*** Opening EXERCISE INPUTS ***
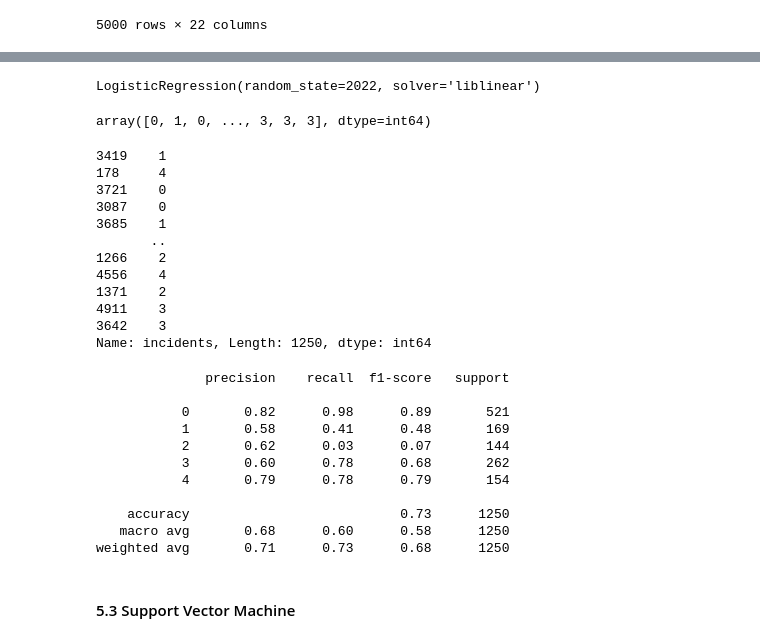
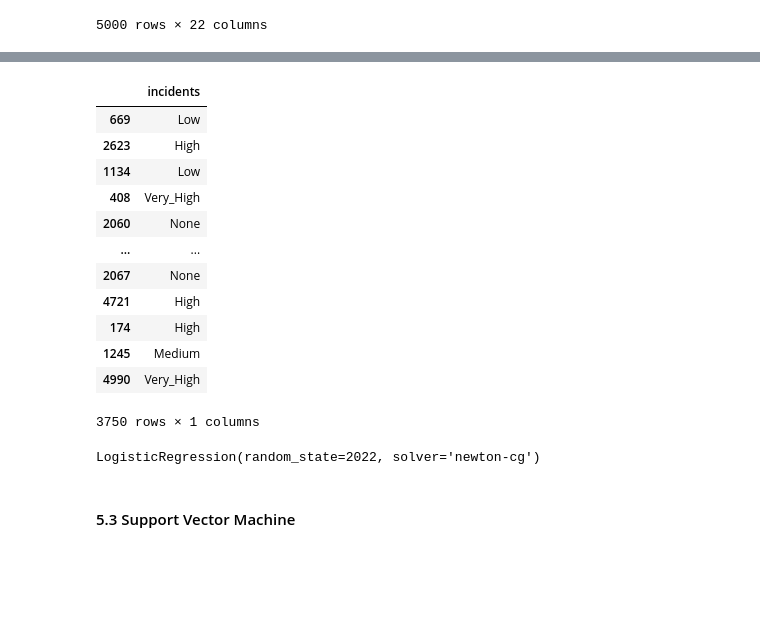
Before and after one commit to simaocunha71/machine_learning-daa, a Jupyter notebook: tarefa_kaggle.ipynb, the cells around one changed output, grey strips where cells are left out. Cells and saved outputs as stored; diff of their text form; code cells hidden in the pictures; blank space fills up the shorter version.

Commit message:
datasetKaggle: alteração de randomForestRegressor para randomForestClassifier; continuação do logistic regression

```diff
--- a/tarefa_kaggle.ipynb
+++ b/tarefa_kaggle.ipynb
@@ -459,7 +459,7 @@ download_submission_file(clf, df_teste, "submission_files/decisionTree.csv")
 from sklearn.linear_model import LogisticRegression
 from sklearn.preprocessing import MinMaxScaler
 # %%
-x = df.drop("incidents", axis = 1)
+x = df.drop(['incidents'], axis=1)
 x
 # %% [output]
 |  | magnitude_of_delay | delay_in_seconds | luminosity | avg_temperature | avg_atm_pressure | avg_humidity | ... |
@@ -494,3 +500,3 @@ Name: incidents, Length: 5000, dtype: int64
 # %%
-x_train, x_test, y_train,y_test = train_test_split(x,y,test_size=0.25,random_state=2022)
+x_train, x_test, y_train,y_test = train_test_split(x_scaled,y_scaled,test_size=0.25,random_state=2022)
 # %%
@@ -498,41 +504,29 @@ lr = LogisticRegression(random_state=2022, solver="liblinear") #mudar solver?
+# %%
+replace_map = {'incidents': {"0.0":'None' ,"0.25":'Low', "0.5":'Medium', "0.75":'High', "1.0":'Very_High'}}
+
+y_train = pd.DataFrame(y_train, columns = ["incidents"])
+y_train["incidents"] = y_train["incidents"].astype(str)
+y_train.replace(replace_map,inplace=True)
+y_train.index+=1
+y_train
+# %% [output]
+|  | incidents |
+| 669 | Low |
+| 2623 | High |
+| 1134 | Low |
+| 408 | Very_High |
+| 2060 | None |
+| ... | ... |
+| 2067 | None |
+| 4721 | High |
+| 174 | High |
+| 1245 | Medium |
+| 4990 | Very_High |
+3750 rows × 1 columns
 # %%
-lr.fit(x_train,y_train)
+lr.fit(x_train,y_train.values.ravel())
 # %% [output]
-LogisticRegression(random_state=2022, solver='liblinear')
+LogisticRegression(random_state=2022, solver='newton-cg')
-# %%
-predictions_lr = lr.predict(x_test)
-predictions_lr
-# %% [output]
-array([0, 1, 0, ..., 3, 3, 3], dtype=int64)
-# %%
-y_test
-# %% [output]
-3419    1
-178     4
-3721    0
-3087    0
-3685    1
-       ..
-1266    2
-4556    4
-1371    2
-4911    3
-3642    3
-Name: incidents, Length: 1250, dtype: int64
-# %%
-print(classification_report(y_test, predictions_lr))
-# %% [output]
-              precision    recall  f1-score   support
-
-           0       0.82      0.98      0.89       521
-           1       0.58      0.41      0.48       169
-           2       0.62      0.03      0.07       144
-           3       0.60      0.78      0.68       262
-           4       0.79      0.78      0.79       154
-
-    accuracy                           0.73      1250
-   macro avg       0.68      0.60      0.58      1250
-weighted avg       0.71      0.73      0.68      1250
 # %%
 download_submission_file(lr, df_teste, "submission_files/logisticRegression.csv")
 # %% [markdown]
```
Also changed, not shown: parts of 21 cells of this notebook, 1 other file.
*** Closing EXERCISE INPUTS ***
*** Opening EXERCISE INPUTS ***
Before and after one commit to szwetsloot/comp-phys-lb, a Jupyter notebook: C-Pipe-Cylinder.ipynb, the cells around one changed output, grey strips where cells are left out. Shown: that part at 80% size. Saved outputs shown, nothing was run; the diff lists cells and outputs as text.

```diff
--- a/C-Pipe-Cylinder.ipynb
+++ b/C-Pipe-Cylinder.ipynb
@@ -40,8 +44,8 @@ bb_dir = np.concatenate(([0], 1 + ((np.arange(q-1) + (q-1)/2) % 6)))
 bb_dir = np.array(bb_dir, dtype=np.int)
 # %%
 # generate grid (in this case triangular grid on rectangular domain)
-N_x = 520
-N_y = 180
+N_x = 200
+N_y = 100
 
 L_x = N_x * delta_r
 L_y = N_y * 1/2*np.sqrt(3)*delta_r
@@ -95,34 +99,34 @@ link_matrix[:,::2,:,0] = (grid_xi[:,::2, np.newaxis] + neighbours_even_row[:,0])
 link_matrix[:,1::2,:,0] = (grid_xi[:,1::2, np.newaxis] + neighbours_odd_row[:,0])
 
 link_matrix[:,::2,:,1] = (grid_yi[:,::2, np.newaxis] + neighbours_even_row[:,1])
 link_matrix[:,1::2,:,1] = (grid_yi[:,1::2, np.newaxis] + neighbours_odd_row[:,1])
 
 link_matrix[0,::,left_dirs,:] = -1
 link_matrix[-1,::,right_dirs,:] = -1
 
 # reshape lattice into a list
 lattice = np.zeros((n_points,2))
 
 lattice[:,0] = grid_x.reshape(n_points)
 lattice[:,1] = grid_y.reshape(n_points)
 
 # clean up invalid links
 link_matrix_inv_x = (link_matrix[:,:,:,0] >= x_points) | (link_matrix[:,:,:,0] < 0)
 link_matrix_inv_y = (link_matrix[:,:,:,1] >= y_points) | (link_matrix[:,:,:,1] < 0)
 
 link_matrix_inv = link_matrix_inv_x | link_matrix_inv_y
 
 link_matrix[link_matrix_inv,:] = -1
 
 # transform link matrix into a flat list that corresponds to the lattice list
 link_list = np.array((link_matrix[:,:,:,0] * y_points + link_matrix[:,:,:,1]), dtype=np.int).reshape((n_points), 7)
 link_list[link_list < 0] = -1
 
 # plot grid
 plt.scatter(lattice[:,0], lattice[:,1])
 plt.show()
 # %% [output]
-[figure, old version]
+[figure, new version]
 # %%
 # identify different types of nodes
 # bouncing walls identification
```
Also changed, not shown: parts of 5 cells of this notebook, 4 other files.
*** Closing EXERCISE INPUTS ***
*** Opening EXERCISE INPUTS ***
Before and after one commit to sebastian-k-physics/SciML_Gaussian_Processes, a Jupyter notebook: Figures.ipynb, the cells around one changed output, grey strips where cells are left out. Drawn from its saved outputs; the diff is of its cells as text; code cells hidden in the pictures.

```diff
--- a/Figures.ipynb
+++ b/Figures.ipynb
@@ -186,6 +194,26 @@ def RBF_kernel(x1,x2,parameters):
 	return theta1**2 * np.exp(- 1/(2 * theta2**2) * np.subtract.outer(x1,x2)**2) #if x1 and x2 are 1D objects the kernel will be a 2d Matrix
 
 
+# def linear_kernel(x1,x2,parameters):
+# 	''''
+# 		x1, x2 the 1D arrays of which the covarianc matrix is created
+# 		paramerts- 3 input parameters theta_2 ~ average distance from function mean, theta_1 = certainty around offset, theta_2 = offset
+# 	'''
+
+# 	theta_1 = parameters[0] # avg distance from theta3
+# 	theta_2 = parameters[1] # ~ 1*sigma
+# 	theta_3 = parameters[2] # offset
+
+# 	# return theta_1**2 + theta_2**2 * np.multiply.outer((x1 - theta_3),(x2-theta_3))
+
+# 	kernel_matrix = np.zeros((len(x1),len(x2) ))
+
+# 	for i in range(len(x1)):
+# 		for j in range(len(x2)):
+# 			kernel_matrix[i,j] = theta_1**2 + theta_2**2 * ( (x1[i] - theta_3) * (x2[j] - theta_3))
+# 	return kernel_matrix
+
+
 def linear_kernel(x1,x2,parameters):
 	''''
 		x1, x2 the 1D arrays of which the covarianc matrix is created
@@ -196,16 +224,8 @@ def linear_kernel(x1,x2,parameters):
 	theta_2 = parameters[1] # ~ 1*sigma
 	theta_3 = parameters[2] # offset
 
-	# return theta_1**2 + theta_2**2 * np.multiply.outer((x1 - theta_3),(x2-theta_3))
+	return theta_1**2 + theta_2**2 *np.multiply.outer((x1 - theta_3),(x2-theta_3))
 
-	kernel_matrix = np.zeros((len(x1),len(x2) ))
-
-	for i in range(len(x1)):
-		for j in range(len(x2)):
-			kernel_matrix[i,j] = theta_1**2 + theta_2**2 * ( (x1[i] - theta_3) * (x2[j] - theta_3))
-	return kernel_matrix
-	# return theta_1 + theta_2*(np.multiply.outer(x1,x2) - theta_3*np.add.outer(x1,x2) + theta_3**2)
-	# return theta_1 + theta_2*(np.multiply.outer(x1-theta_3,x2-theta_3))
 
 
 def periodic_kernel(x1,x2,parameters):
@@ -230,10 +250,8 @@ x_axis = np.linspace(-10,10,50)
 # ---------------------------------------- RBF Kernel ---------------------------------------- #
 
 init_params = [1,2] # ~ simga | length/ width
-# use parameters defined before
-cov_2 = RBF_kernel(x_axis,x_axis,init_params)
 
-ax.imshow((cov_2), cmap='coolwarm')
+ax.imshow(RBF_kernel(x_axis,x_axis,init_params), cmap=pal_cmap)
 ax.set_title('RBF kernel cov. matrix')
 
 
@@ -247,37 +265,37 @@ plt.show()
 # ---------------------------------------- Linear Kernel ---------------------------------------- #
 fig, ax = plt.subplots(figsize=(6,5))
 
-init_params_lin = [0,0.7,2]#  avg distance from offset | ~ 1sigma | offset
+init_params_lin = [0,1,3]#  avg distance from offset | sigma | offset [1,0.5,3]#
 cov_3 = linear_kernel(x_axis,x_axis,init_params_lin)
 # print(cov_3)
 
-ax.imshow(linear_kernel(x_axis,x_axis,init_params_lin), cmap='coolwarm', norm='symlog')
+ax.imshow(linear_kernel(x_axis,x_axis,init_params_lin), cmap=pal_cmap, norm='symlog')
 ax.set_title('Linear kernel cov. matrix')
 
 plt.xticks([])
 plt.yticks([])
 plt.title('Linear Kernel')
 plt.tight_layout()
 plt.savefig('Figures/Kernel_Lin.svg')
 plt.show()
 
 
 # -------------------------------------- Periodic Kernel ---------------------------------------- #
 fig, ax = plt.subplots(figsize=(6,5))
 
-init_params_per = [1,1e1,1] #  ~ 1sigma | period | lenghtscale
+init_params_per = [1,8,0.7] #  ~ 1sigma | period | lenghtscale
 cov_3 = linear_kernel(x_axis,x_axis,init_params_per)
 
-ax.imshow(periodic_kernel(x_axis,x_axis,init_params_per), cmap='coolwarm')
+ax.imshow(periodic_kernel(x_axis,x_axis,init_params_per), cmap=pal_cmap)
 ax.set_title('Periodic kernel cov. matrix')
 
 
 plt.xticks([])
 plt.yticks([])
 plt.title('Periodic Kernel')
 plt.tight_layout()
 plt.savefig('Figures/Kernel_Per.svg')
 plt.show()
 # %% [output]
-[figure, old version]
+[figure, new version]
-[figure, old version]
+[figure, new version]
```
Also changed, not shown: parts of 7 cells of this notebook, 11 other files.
*** Closing EXERCISE INPUTS ***
• [WHAT THE EXERCISE ASKS]: Using the records above, filter out every line that lacks the string "other" and copy the rest.

• [FINISHED TASK]:
Also changed, not shown: parts of 21 cells of this notebook, 1 other file.
Also changed, not shown: parts of 5 cells of this notebook, 4 other files.
Also changed, not shown: parts of 7 cells of this notebook, 11 other files.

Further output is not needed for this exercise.